|A:|| The Career Doctor responds: You’ve kind of gotten the job-searching process backwards. You shouldn’t look for a new job based on your previous experience unless you are interested in simply advancing to the next level in that career path.
If you are simply looking to advance to the next level within your current career I suggest conducting a little career research and possibly conducting a few informational interviews. Talk to your current boss or someone in the human resources department to discuss career paths. But don’t limit yourself to career paths within your own company. Use the resources of the professional organization for your career. And consider conducting information interviews — not job interviews — with people who are much farther along in their careers and use the opportunity to pick their brains about the best paths for advancement in your career.
If you are looking to make a switch from your current career please remember that previous work experience doesn’t dictate or limit your job-search potential. Just about any job-seeker can identify what we call transferable skills sometimes referred to as portable skills. Transferable skills are skills you have acquired during any activity in your life — jobs classes projects parenting hobbies sports virtually anything — that are transferable and applicable to what you want to do in your next job. Transferable skills are usually divided into five broad categories:
Take the time to analyze and develop your transferable skills. Then determine the types of skills you most enjoy using. And then research careers that utilize those skills. And again informational interviews can help you in your research.
Learn more in the Transferable Skills<./a> section of Quintessential Careers.
|Q:|| Robert writes: I haven’t worked in more than a year and I was fired from my last two jobs. I have no references.
How can I turn this mess around?
|A:|| The Career Doctor responds: You can turn your situation around by determining and solving your problem — or problems. I would guess that journalism is not the career for you but perhaps you weren’t fired for job-related reasons.
So the first question you need to ask yourself is why were you fired from your last jobs.
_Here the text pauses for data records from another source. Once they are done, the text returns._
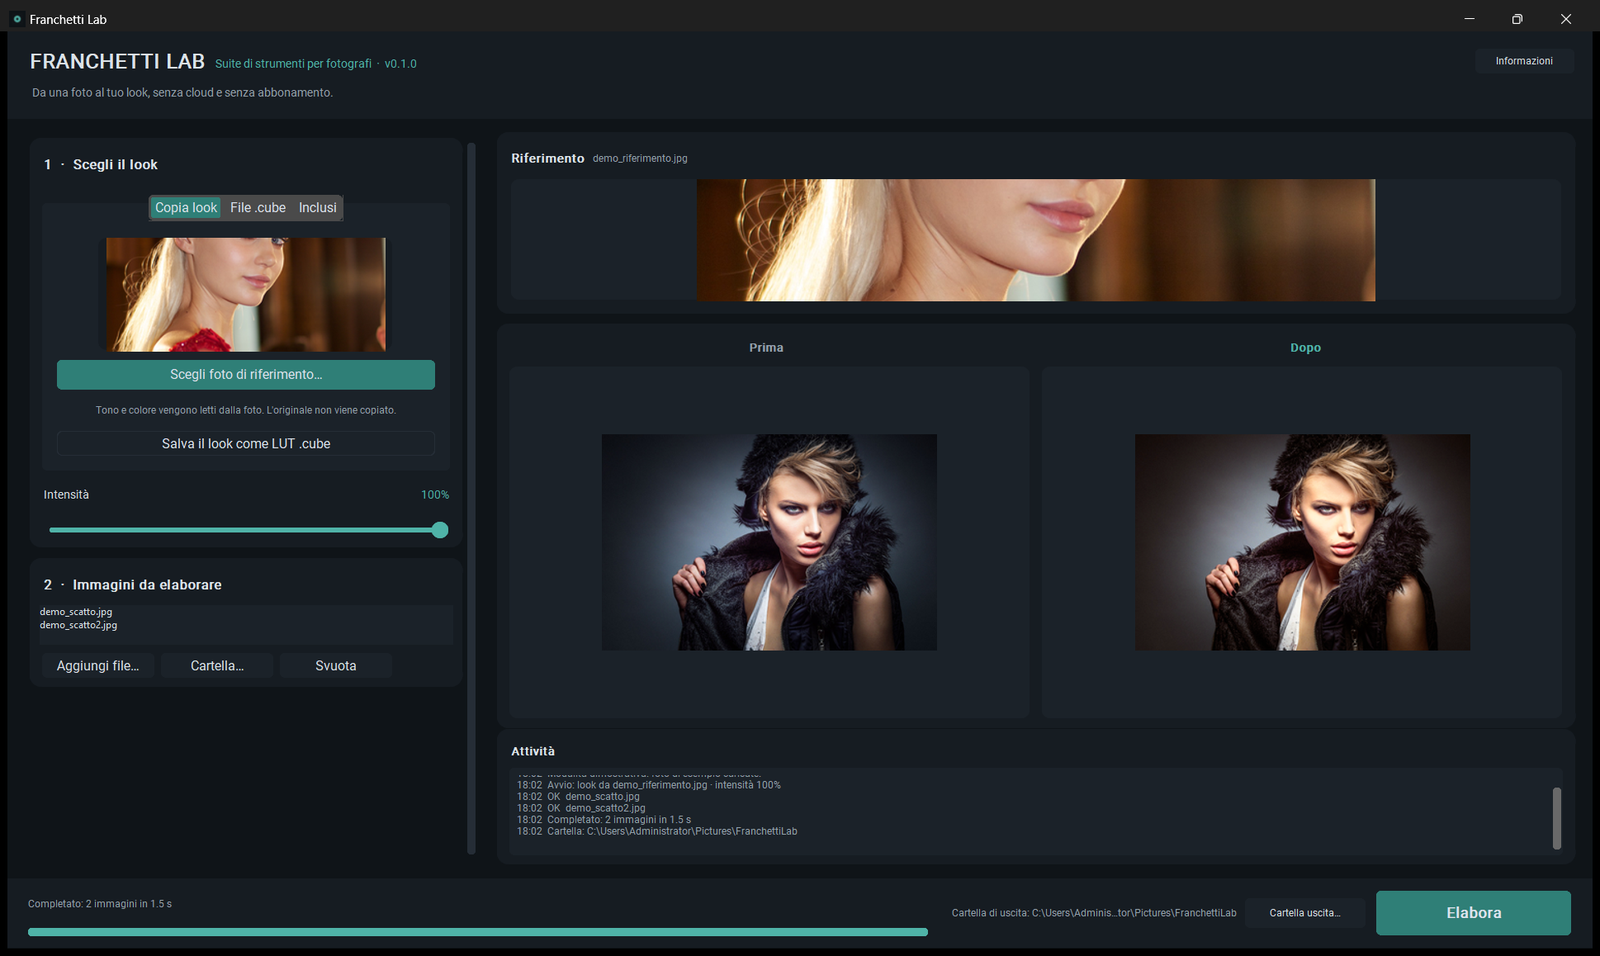
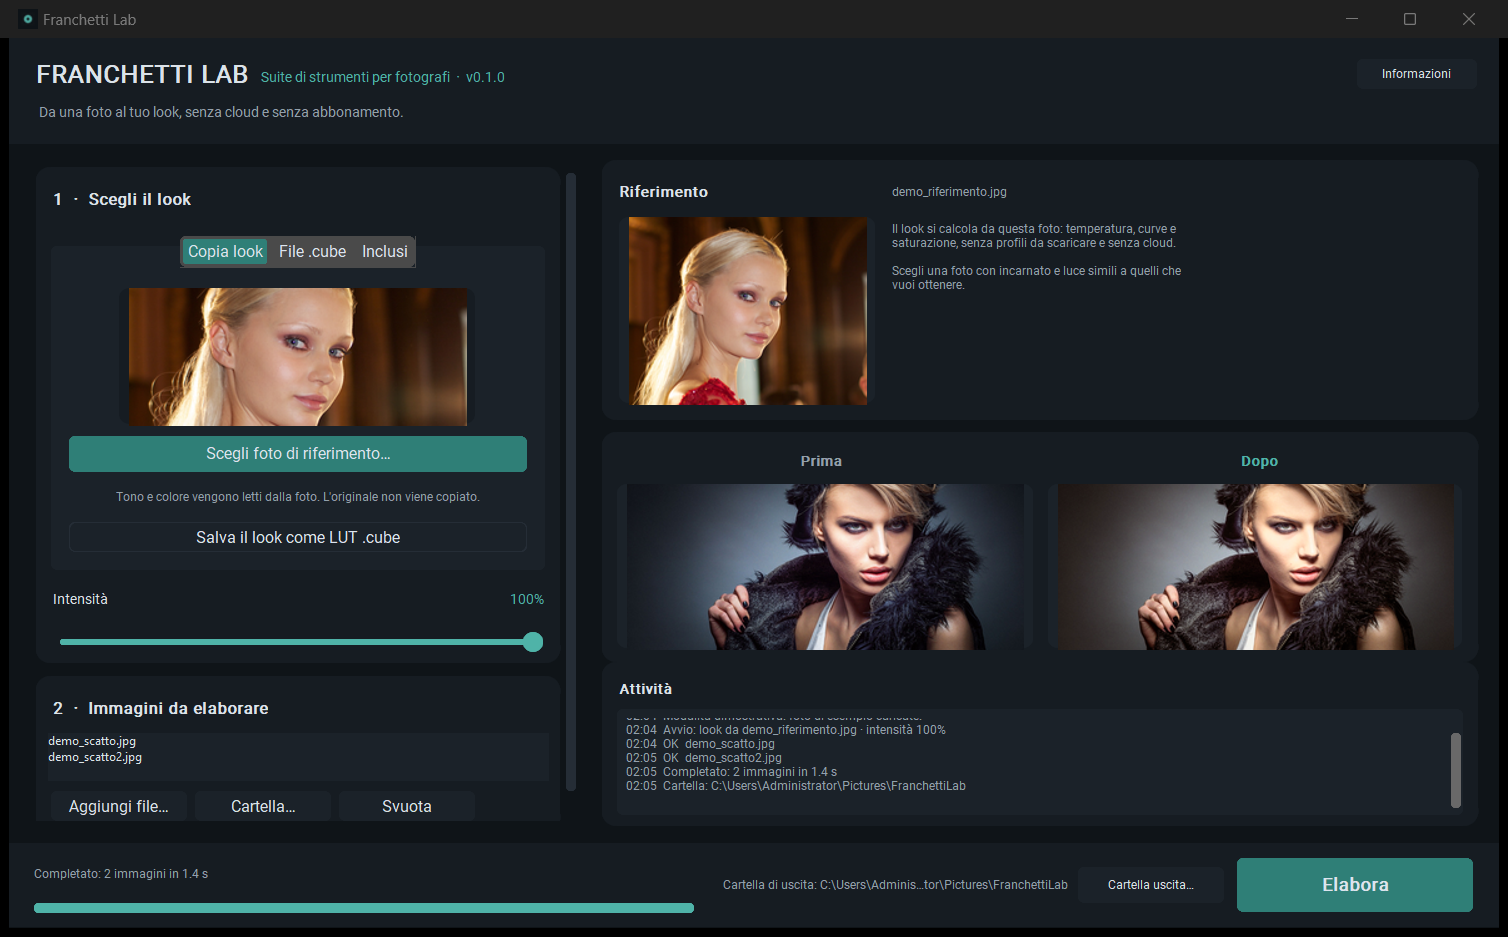
Schermata Elaborazione aggiornata alla nuova interfaccia

diff --git a/guida.html b/guida.html
@@ -410,7 +410,7 @@
         <figure>
           <img src="assets/lab-elaborazione.png"
                alt="Elaborazione completata di due immagini, con il registro delle operazioni e il tempo impiegato."
-               width="1600" height="956" loading="lazy" />
+               width="1508" height="937" loading="lazy" />
           <figcaption><span>Fig. 03</span> Al termine il registro riporta i file scritti, gli eventuali errori e la durata. La cartella di uscita resta visibile in basso.</figcaption>
         </figure>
Be brutally honest with yourself. Is it because you do not have the skills to be a journalist or because you shirked your job responsibilities — or worse?
If you truly believe you have the skills and abilities to be a journalist then you’re going to need to go about rebuilding your career. The best method for rebuilding your journalism career is probably though freelancing or working on the staff of a small newspaper or magazine’possibly even volunteering your efforts just to get your foot back in the door.
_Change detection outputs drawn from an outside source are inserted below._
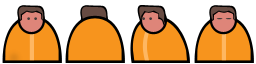
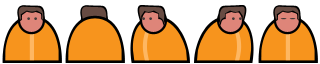
Add Guards into the game: ongoing...

diff --git a/core/src/com/prisonbreak/game/entities/Character.java b/core/src/com/prisonbreak/game/entities/Character.java
@@ -21,10 +21,10 @@ import com.prisonbreak.game.MapControlRenderer;
  */
 public abstract class Character {
     
-    protected static final int FRAME_COLS = 4;
+    protected static final int FRAME_COLS = 5;
     protected static final int FRAME_ROWS = 1;
     
-    protected TextureRegion[] playerFrames;   // 0: down/right , 1: up, 2: left, 3: sleep
+    protected TextureRegion[] characterFrames;   // 0: down , 1: up, 2: left, 3: right, 4: sleep
     protected TextureRegion currentTexture;
     protected Texture sheet;                // contain spritesheet for player
     protected Sprite sprite;
@@ -43,16 +43,7 @@ public abstract class Character {
     public int height;
     public final float velocity = 32.0f * 6;
     
-    public Character() {
-        // initialize direction flags
-        moveLeft = moveRight = moveUp = moveDown = false;
-        
-        // set current direction to "none"
-        currentDirection = "none";
-    }
-    
-    // initialize different images for Character
-    public void initializeImages(String tileSheetName) {
+    public Character(String tileSheetName) {
         // load sheet image
         sheet = new Texture(Gdx.files.internal(tileSheetName));
         
@@ -66,21 +57,27 @@ public abstract class Character {
         TextureRegion[][] tmp = TextureRegion.split(sheet, width, height);
         
         // place all images into a 1D array
-        playerFrames = new TextureRegion[FRAME_COLS * FRAME_ROWS];
+        characterFrames = new TextureRegion[FRAME_COLS * FRAME_ROWS];
         int index = 0;
         for (int i = 0; i < FRAME_ROWS; ++i) {
             for (int j = 0; j < FRAME_COLS; ++j) {
-                playerFrames[index++] = tmp[i][j];
+                characterFrames[index++] = tmp[i][j];
             }
         }
         
         // initialize the current image
-        currentTexture = playerFrames[0];
+        currentTexture = characterFrames[0];
         
         // sprite
         sprite = new Sprite(currentTexture);
         sprite.setX(x);
         sprite.setY(y);
+        
+        // initialize direction flags
+        moveLeft = moveRight = moveUp = moveDown = false;
+        
+        // set current direction to "none"
+        currentDirection = "none";
     }
     
     public Sprite getSprite() {
@@ -97,6 +94,19 @@ public abstract class Character {
     
     public void dispose() {
        sheet.dispose();
+    }
+    
+    // set texture based on current direction
+    public void setTexture() {
+        if (currentDirection.equalsIgnoreCase("down") || currentDirection.equalsIgnoreCase("none")) {
+            currentTexture = characterFrames[0];
+        } else if (currentDirection.equalsIgnoreCase("up")) {
+            currentTexture = characterFrames[1];
+        } else if (currentDirection.equalsIgnoreCase("left")) {
+            currentTexture = characterFrames[2];
+        } else {
+            currentTexture = characterFrames[3];
+        }
     }
     
     public void setLeftMove(boolean t) {
@@ -141,10 +151,10 @@ public abstract class Character {
             if (moveDown) moveDown = false;
 
             sleep = true;
-            currentTexture = playerFrames[3];
+            currentTexture = characterFrames[4];
         } else {
             sleep = false;
-            currentTexture = playerFrames[0];
+            currentTexture = characterFrames[0];
         }
         
         currentDirection = "none";
@@ -250,8 +260,9 @@ public abstract class Character {
  
         // move player along setting direction
         if (moveLeft) {
-            currentTexture = playerFrames[2];
+//            currentTexture = characterFrames[2];
             currentDirection = "left";
+            setTexture();
             x -= amountX;
             
             if (haveCollision(x, y)) {
@@ -260,8 +271,9 @@ public abstract class Character {
             }
         }
         if (moveRight) {
-            currentTexture = playerFrames[0];
+//            currentTexture = characterFrames[3];
             currentDirection = "right";
+            setTexture();
             x += amountX;
             
             if (haveCollision(x, y)) {
@@ -270,8 +282,9 @@ public abstract class Character {
             }
         }
         if (moveUp) {
-            currentTexture = playerFrames[1];
+//            currentTexture = characterFrames[1];
             currentDirection = "up";
+            setTexture();
             y += amountY;
             
             if (haveCollision(x, y)) {
@@ -280,8 +293,9 @@ public abstract class Character {
             }
         }
         if (moveDown) {
-            currentTexture = playerFrames[0];
+//            currentTexture = characterFrames[0];
             currentDirection = "down";
+            setTexture();
             y -= amountY;
             
             if (haveCollision(x, y)) {
@@ -299,6 +313,7 @@ public abstract class Character {
 //        Gdx.app.log("Player:", x + " " + y + " " + (x + width) + " " + (y + height));
     }
     
+    // update position + corresponding image for the Character
     public abstract void update();
     
 }

diff --git a/core/src/com/prisonbreak/game/entities/Guard.java b/core/src/com/prisonbreak/game/entities/Guard.java
@@ -14,15 +14,17 @@ import com.badlogic.gdx.utils.Array;
  */
 public abstract class Guard extends Character {
     
+    private final int guardID;
     private Array<Rectangle> detectAreas;       // arrays holding detection areas for 4 directions
                                                 //      1 -> up , 2 -> down, 3 -> left, 4 -> right
                                                 // if Player steps in the current detection area -> GAME OVER
     private final int scale = 3;    // scale of the detection area compare to Character's image
     
-    public Guard() {
-        super();
+    public Guard(String tileSheetName, int id) {
+        super(tileSheetName);
         
-        initializeImages("guard.png");
+        // set ID
+        guardID = id;
         
         // initialize detection areas of the current guard (3 times the size of Character's image)
         detectAreas = new Array<Rectangle>();
@@ -30,6 +32,10 @@ public abstract class Guard extends Character {
         detectAreas.add(new Rectangle(x, y - height * scale, width, height * scale));   // down
         detectAreas.add(new Rectangle(x - width * scale, y, width * scale, height));    // left
         detectAreas.add(new Rectangle(x + width, y, width * scale, height));            // right
+    }
+    
+    public int getGuardID() {
+        return guardID;
     }
     
     // return the current detection area, based on the direction the Guard is facing
@@ -46,6 +52,73 @@ public abstract class Guard extends Character {
             // default: "none" direction -> return the "down" one
             return detectAreas.get(1);
         }
+    }
+    
+    // perform detection - looking for "prisoner" (Player)
+    // return true if Player steps in the detection area > 50%
+    //        false otherwise
+    public boolean detectPlayer() {
+        Rectangle playerBounding = renderer.getPlayer().getSprite().getBoundingRectangle();
+        Rectangle detectionArea = getDetectArea(currentDirection);
+        
+        // if Player steps in detection area
+        if (playerBounding.overlaps(detectionArea)) {
+            float percent = 0.5f;
+            
+            // four bounding points of playerBounding
+            float xmin = playerBounding.getX();
+            float ymin = playerBounding.getY();
+            float xmax = xmin + playerBounding.getWidth();
+            float ymax = ymin + playerBounding.getHeight();
+            float width = xmax - xmin;      // width of Player
+            float height = ymax - ymin;     // height of Player
+
+            // four bounding points of detectionArea
+            float xMin = detectionArea.getX();
+            float yMin = detectionArea.getY();
+            float xMax = xMin + detectionArea.getWidth();
+            float yMax = ymin + detectionArea.getHeight();
+            
+            // Guard is facing up direction
+            if (currentDirection.equalsIgnoreCase("up")) {
+                float deltaLeft = Math.abs(xMax - xmin);    // "left" side of Player in the area
+                float deltaRight = Math.abs(xmax - xMin);   // "right" side
+                float deltaDown = Math.abs(yMax - ymin);    // "down" side
+                
+                return (deltaLeft >= percent * width) || (deltaRight >= percent * width) ||
+                        (deltaDown >= percent * height);
+            }
+            // Guard is facing down direction (or, "none")
+            else if (currentDirection.equalsIgnoreCase("down") ||
+                    currentDirection.equalsIgnoreCase("none")) {
+                float deltaLeft = Math.abs(xMax - xmin);    // "left" side of Player in the area
+                float deltaRight = Math.abs(xmax - xMin);   // "right" side
+                float deltaUp = Math.abs(ymax - yMin);      // "up" side
+                
+                return (deltaLeft >= percent * width) || (deltaRight >= percent * width) ||
+                        (deltaUp >= percent * height);
+            }
+            // Guard is facing left direction
+            else if (currentDirection.equalsIgnoreCase("left")) {
+                float deltaRight = Math.abs(xmax - xMin);   // "right" side
+                float deltaUp = Math.abs(ymax - yMin);      // "up" side
+                float deltaDown = Math.abs(yMax - ymin);    // "down" side
+                
+                return (deltaRight >= percent * width) || (deltaUp >= percent * height) ||
+                        (deltaDown >= percent * height);
+            }
+            // Guard is facing right direction
+            else if (currentDirection.equalsIgnoreCase("right")) {
+                float deltaLeft = Math.abs(xMax - xmin);    // "left" side
+                float deltaUp = Math.abs(ymax - yMin);      // "up" side
+                float deltaDown = Math.abs(yMax - ymin);    // "down" side
+                
+                return (deltaLeft >= percent * width) || (deltaUp >= percent * height) ||
+                        (deltaDown >= percent * height);
+            }
+        }
+        
+        return false;
     }
     
 }

diff --git a/core/src/com/prisonbreak/game/entities/StationGuard.java b/core/src/com/prisonbreak/game/entities/StationGuard.java
@@ -1,0 +1,59 @@
+/*
+ * To change this license header, choose License Headers in Project Properties.
+ * To change this template file, choose Tools | Templates
+ * and open the template in the editor.
+ */
+package com.prisonbreak.game.entities;
+
+/**
+ *
+ * @author krankai
+ */
+public class StationGuard extends Guard {
+    
+    public StationGuard(String tileSheetName, int id, String direction) {
+        super(tileSheetName, id);
+        
+        // set (fixed) direction
+        currentDirection = direction;
+        
+        // set (fixed) texture; based on current direction
+        setTexture();
+    }
+    
+    @Override
+    public void setLeftMove(boolean t) {
+        
+    }
+    
+    @Override
+    public void setRightMove(boolean t) {
+        
+    }
+    
+    @Override
+    public void setDownMove(boolean t) {
+        
+    }
+    
+    @Override
+    public void setUpMove(boolean t) {
+        
+    }
+    
+    @Override
+    public void sleepWakeup() {
+        
+    }
+    
+    @Override
+    public void updateMotion() {
+        
+    }
+    
+    @Override
+    public void update() {
+        
+    }
+    
+}

diff --git a/core/src/com/prisonbreak/game/entities/Player.java b/core/src/com/prisonbreak/game/entities/Player.java
@@ -17,9 +17,7 @@ public class Player extends Character {
     private Array<Item> inventory;
     
     public Player() {
-        super();
-        
-        initializeImages("prisoner.png");
+        super("prisoner.png");
         
         // initialize Player's inventory
         inventory = new Array<Item>();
If you’ve now come to realize that journalism is just not for you then your next step is to take a long step backwards and take a long hard look at yourself — examine your interests your abilities and your transferable skills. Research careers that better suit who you are and what you like doing. Consider volunteering or temping to get rid of the long unemployment gap.
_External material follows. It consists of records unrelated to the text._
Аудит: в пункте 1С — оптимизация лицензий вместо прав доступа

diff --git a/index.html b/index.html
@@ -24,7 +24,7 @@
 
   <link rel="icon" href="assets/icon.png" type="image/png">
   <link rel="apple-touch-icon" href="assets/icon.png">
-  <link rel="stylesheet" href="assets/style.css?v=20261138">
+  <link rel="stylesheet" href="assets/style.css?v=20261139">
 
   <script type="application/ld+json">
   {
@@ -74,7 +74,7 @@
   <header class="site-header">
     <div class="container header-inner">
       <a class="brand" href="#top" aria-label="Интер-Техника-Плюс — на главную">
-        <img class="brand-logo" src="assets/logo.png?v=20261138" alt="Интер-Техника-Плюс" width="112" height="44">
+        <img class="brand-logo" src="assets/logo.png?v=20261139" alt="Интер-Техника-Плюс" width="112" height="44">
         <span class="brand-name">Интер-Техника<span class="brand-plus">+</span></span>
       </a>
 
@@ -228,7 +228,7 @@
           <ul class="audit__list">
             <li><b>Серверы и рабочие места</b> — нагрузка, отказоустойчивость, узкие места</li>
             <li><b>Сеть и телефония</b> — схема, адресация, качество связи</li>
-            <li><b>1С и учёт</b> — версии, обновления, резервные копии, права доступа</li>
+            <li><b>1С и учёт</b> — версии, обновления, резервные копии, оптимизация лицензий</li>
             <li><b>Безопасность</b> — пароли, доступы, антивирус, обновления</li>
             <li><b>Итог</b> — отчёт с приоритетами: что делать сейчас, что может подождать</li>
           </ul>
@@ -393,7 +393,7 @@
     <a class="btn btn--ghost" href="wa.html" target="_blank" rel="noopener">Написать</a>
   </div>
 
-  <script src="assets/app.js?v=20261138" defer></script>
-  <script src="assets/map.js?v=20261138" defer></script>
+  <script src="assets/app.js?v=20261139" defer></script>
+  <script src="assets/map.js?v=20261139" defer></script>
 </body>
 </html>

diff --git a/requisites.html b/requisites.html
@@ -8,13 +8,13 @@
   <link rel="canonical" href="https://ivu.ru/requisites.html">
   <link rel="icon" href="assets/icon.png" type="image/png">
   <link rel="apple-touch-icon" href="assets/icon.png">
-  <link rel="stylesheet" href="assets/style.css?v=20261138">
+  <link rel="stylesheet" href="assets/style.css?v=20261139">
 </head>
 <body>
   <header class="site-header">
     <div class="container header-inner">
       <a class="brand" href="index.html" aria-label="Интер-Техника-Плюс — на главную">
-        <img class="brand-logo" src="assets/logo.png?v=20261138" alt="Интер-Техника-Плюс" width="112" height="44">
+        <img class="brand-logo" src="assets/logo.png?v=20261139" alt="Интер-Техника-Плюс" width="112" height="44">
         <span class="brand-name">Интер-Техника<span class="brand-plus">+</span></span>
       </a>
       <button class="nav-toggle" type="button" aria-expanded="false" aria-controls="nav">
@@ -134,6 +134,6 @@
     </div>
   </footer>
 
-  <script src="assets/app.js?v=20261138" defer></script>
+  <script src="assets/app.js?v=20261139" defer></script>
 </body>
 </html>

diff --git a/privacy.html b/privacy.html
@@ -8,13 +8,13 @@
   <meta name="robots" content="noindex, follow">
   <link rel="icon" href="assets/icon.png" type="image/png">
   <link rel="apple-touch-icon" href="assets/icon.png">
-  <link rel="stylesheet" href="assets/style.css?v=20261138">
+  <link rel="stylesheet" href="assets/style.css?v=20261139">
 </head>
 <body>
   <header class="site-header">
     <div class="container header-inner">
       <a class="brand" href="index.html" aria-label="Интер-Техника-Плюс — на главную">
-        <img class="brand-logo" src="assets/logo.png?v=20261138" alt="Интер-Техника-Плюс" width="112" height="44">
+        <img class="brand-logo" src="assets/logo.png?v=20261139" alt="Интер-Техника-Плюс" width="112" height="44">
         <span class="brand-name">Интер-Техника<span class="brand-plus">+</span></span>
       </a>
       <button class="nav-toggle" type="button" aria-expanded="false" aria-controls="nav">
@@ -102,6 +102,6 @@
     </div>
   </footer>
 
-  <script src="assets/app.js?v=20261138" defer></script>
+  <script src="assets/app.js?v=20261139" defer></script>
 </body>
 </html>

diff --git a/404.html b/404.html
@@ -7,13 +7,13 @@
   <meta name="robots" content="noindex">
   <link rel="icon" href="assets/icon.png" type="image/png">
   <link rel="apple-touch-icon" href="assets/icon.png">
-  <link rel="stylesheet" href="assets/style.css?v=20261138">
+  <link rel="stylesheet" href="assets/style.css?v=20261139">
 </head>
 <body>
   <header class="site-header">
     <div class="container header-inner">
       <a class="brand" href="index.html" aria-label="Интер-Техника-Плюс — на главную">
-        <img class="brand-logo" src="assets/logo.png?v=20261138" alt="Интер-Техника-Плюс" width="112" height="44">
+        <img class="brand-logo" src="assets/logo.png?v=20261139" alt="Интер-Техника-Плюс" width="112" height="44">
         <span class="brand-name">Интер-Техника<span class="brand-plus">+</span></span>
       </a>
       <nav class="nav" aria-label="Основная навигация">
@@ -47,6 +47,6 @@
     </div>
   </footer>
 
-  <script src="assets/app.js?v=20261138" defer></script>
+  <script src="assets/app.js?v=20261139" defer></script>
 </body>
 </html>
Finally you’re going to need to work on your job-search skills. Remember that job-hunting is really a marketing function. You need to package yourself — in your cover letter resume and during the job interview – as the best candidate for the position the employer has open. Everything you say and do must express how you are better than other job candidates. You must overcome the stigma of being fired – it often shines through — and focus on the positive on the future. Be prepared to have an answer about how your last jobs ended but don’t dwell on it.
Consider reading my article Getting Fired: An Opportunity for Change and Growth.
You might also consider reading this article: Ten Questions to Ask Yourself if You Still Haven’t Found a Job.